Crass with hindsight to be keeping score of numbers (*) of bombs and countries involved – human casualties and cultural damage to “civilisation” for sure – but let’s not falsely objectify what is far more complex and complicated. Crass too to simply blame and vilify our individual leaders, with hindsight or even with I told-you-so slings and arrows of contemporary stop-the-war protestation.

One reason we need institutions like UN, NATO and EU to give us follow-through on policy and initiatives beyond single-national government cycles. Sure these institutions ain’t perfect, even highly flawed, in need of improvement, refreshment and re-commitment to such improvement and their longer term aims as well as learning from evident mistakes. But a rose by any other name would be as thorny.


[(*) Post Note – Taleb, already merciless against Pinker’s “Better Angels”, here picking-up how misleading it is to simply count the wrong things, the things that might be easy to count.

(Einstein “Not everything that counts can be counted.”)]

Just a holding post of related links:

Recurring theme of mine – very smart, highly rational people converting to christian religion, even catholicism, as they grow older and wiser.

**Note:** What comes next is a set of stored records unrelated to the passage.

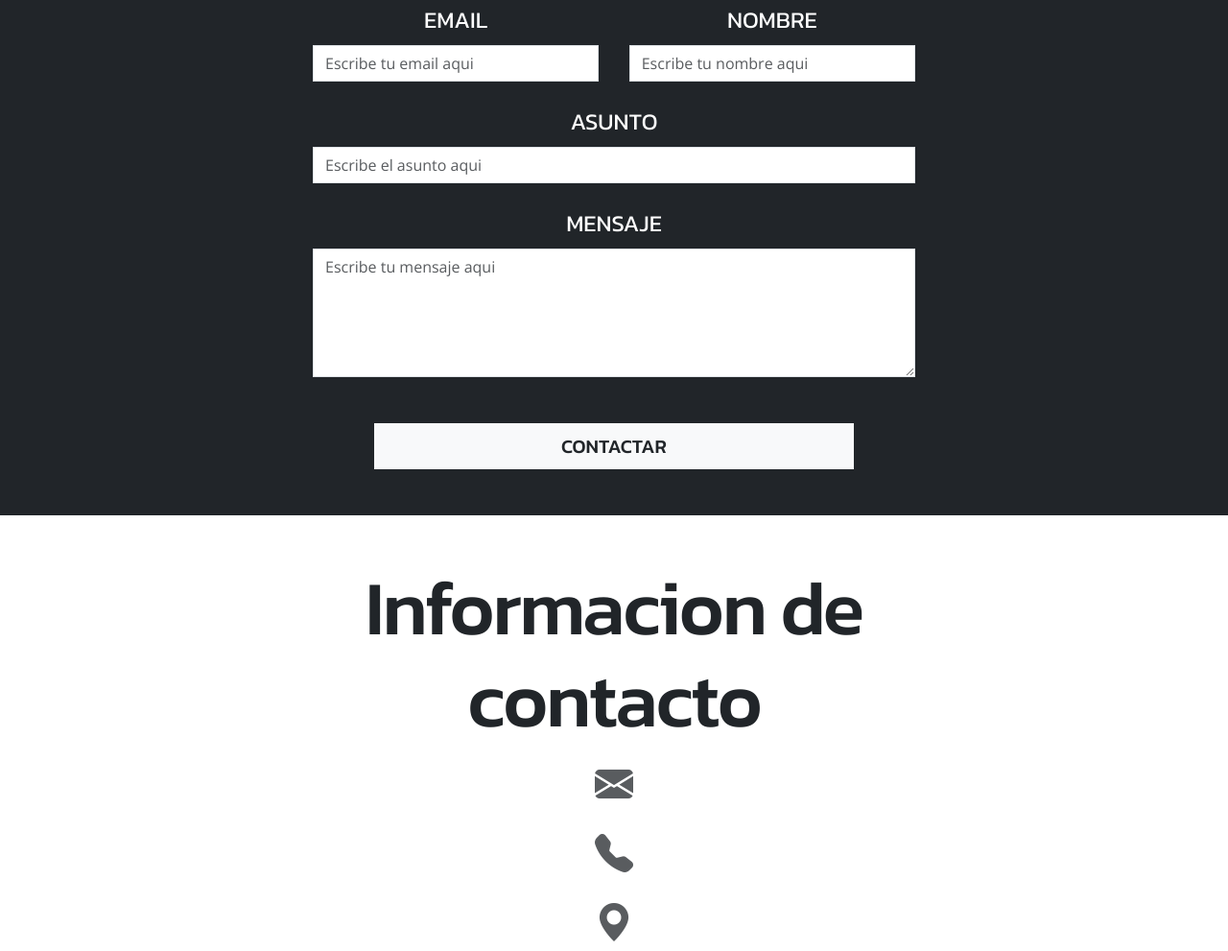
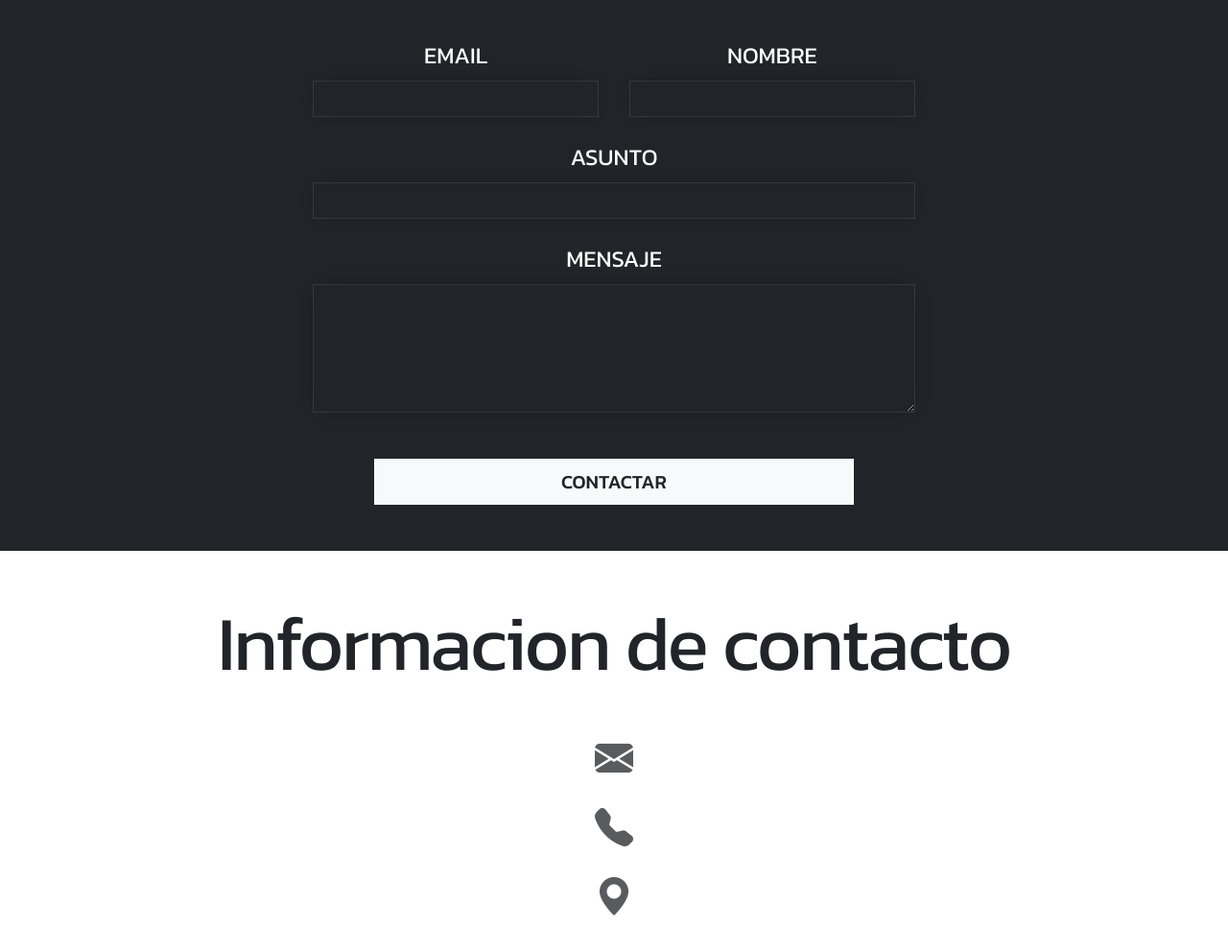
Before and after one commit to redmor1/Proyecto-Final-IntroFrontEnd, a plain HTML site: page index.html in a window 1280 px wide. Shown: the part 898-1889 px from the top of the page at 96% size. Drawn offline with nearby package versions, Linux system fonts and the light colour scheme; no server answers.

Commit message:
Modificar apariencia del formulario de contacto

```diff
--- a/index.html
+++ b/index.html
@@ -50,7 +50,7 @@
       </nav>
 
 
-      <section class="container-fluid mt-5 pt-2" id="inicio">
+      <section class="container-fluid mt-5 pt-2 pb-4" id="inicio">
         <div class="row justify-content-center">
             <div class="col-12 d-flex justify-content-center mb-5">
                 <img class="img rounded" src="https://via.placeholder.com/150" alt="Foto de perfil de una persona" height="150" id="fotoPerfil">
@@ -81,17 +81,17 @@
                 <div class="col-12 d-block d-md-flex justify-content-between">
                     <div class="col-12 contacto-email">
                         <label for="email" class="form-label fw-normal fs-4 contacto-label">EMAIL</label>
-                        <input class="form-control rounded-0 mb-4 col-md-6" type="email" name="email" placeholder="Escribe tu email aqui" required>
+                        <input class="form-control rounded-0 mb-4 col-md-6 bg-dark text-white pl-0" type="email" name="email" required>
                     </div>
                     <div class="col-12 col-md-5 contacto-nombre">
                         <label for="nombre" class="form-label fw-normal fs-4 contacto-label">NOMBRE</label>
-                        <input class="form-control rounded-0 mb-4" type="text" name="nombre" placeholder="Escribe tu nombre aqui" required>
+                        <input class="form-control rounded-0 mb-4 bg-dark text-white" type="text" name="nombre" required>
                     </div>
                 </div>
                 <label for="asunto" class="form-label fw-normal fs-4 contacto-label">ASUNTO</label>
-                <input class="form-control rounded-0 mb-4" type="text" name="asunto" placeholder="Escribe el asunto aqui" required>
+                <input class="form-control rounded-0 mb-4 bg-dark text-white" type="text" name="asunto" required>
                 <label for="mensaje" class="form-label fw-normal fs-4 contacto-label">MENSAJE</label>
-                <textarea class="form-control rounded-0" type="text" rows="5" name="mensaje" placeholder="Escribe tu mensaje aqui" required></textarea>
+                <textarea class="form-control rounded-0 bg-dark text-white" type="text" rows="5" name="mensaje" required></textarea>
             </div>
             <div class="col-12 d-flex justify-content-center mb-5">
                 <button class="btn btn-light btn-lg rounded-0 w-100 boton-contacto fw-bold text-dark">CONTACTAR</button>
@@ -100,10 +100,10 @@
         </div>
     </section>
 
-    <section class="container-fluid text-dark">
+    <section class="container-fluid text-dark mt-5">
 
-        <div class="col-12 col-md-8 mx-auto mb-3 mt-5 text-center">
-            <h1 class="display-1 titulo fw-bold">Informacion de contacto</h1>
+        <div class="col-12 col-md-8 mx-auto mb-5 mt-5 text-center">
+            <h1 class="display-1 titulo fw-normal">Informacion de contacto</h1>
         </div>
         <div class="col-6 mx-auto text-center">
             <div class="col-12 fw-bold">
--- a/styles.css
+++ b/styles.css
@@ -32,6 +32,15 @@ body {
     font-weight:500!important;
 }
 
+.fs-6 {
+    font-size:1.1rem!important;
+}
+
+.form-control {
+    border: 1px solid rgba(255, 255, 255, .1);
+    box-shadow: 0px 0px 17px -10px #000000;
+
+}
 
 @media (min-width: 768px) {
     .contacto-email, .contacto-nombre {
```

Triple-first C S Lewis, Marshall McLuhan, inklings etc.

This piece on losing faith in experts includes a reference to C S Lewis Screwtape Letters. (Hat tip to @Contronline) Also Taleb’s IYI – semi-serious Intellectual Yet Idiot recurring theme.

Recent “Great Lives” on C S Lewis proposed by Suzannah Lipscomb (@sixteenthCgirl). Like Matthew Parris, I was always turned off by Lewis (and Tolkien) obviously allegorical yet sneakily preachy agenda, despite obvious clever qualities.